D.W. Lorentzson received orders on February 1959 to report for duty with the NELM
Battalion. This was the first time that a Marine CI would be attached to support a
battalion. A letter from the Commanding General, Fleet Marine Force Atlantic with a First
Endorsement approved recommendations from the Commanding General, 2nd Provisional Marine
Force dated 19 March 1959. The endorsement noted, "Counterintelligence personnel will
continue to be assigned to NELM Battalions and Provisional Marine Force Headquarters. It
is not considered advisable to permanently station a CI team or teams in Europe or in the
Mediterranean area at this time. . . . . ."
It was after the successful CI operations conducted in Lebanon that Headquarters Marine
Corps decided that all future Marine Battalions operating in the Mediterranean Sea would
have a CI sub-team attached to its headquarters element. The first sub-team to be so
attached was from the 2nd CI Team. It consisted of Staff Sergeant's Donald R. Knepp and
Howard P. L. Dolyak Jr.
When the remainder of the 2nd CI Team returned back to its headquarters at Camp
LeJeune, North Carolina, its members continued to receive additional training in the many
facets of counterintelligence operations etc,. Because of the excess CI personnel moved to
Camp LeJeune during the Lebanon Crisis, a new CI team was organized. It was the 2nd Marine
Division CI Team. Later this team was redesignated as the 4th CI Team. At this time, the
4th CIT was administratively assigned to Force Troops, Atlantic and was operationally

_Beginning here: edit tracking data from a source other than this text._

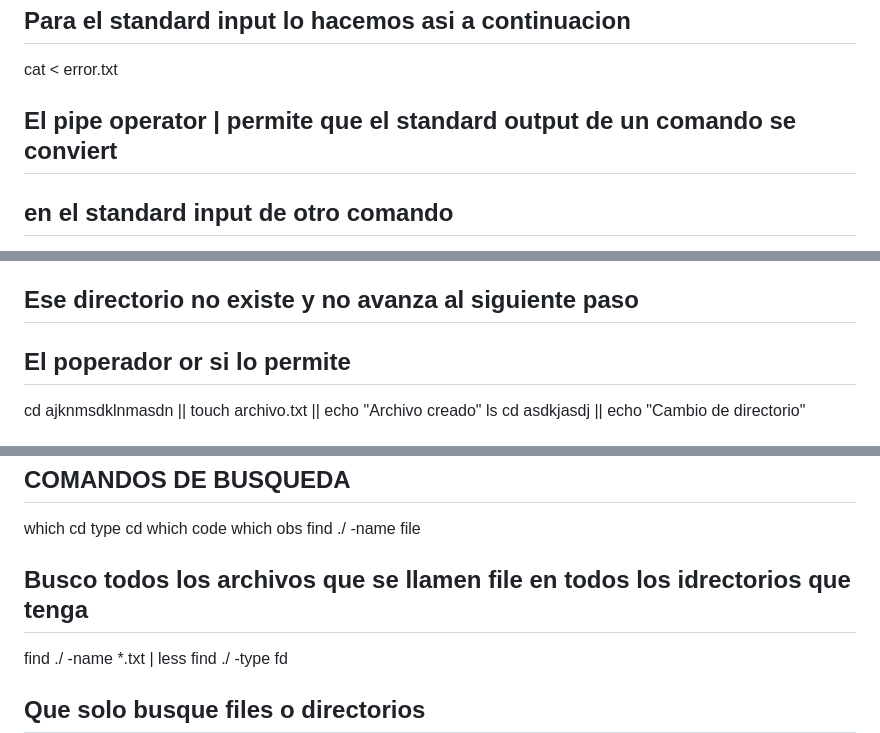
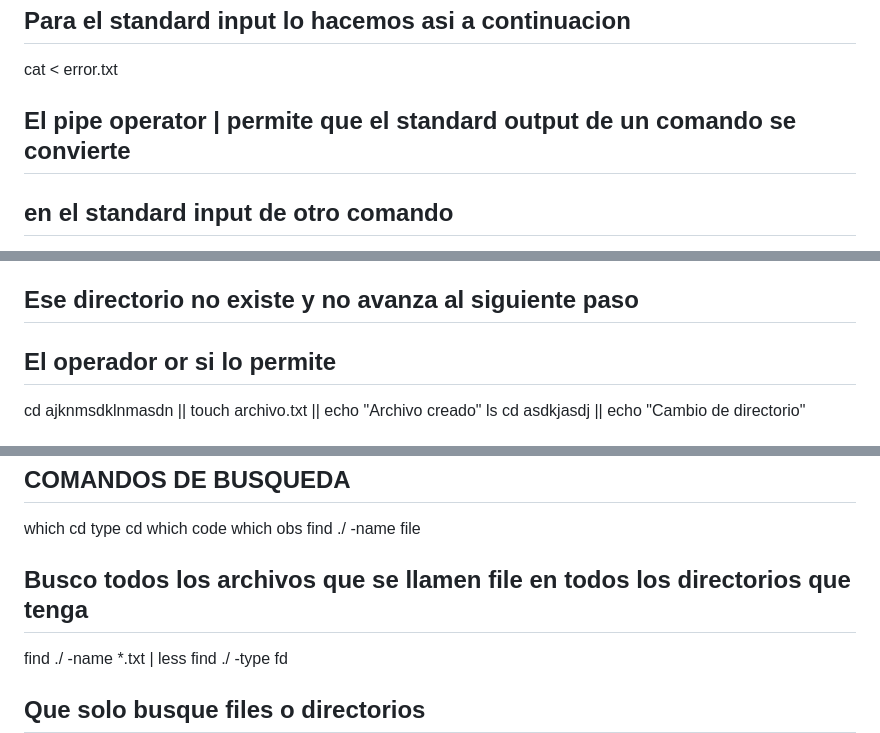
Before and after one commit to Armychess/CursoTerminalyLineadeComandos, a Markdown page: README.md, 3 parts joined by grey strips. Rendered like a GitHub page.

```diff
--- a/README.md
+++ b/README.md
@@ -168,7 +168,7 @@ cat error.txt output.txt
 ## Todos redirigen a un Standard output
 ## Para el standard input lo hacemos asi a continuacion
 cat < error.txt
-## El pipe operator | permite que el standard output de un comando se conviert
+## El pipe operator | permite que el standard output de un comando se convierte
 ## en el standard input de otro comando
 ls -lh
 ls -lh | less
@@ -200,7 +200,7 @@ mkdir text && cd test
 pwd
 cd ajknmsdklnmasdn && touch archivo.txt && echo "Archivo creado"
 ## Ese directorio no existe y no avanza al siguiente paso
-## El poperador or si lo permite
+## El operador or si lo permite
 cd ajknmsdklnmasdn || touch archivo.txt || echo "Archivo creado"
 ls
 cd asdkjasdj || echo "Cambio de directorio"
@@ -277,7 +277,7 @@ type cd
 which code
 which obs
 find ./ -name file
-## Busco todos los archivos que se llamen file en todos los idrectorios que tenga
+## Busco todos los archivos que se llamen file en todos los directorios que tenga
 find ./ -name *.txt | less
 find ./ -type fd
 ## Que solo busque files o directorios
```
Also changed, not shown: other parts of README.md (+10 -8 lines).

controlled by the Commanding General, 2nd Marine Divison. Today both the 2nd and 4th CI
Teams are co-located at Camp LeJeune, NC.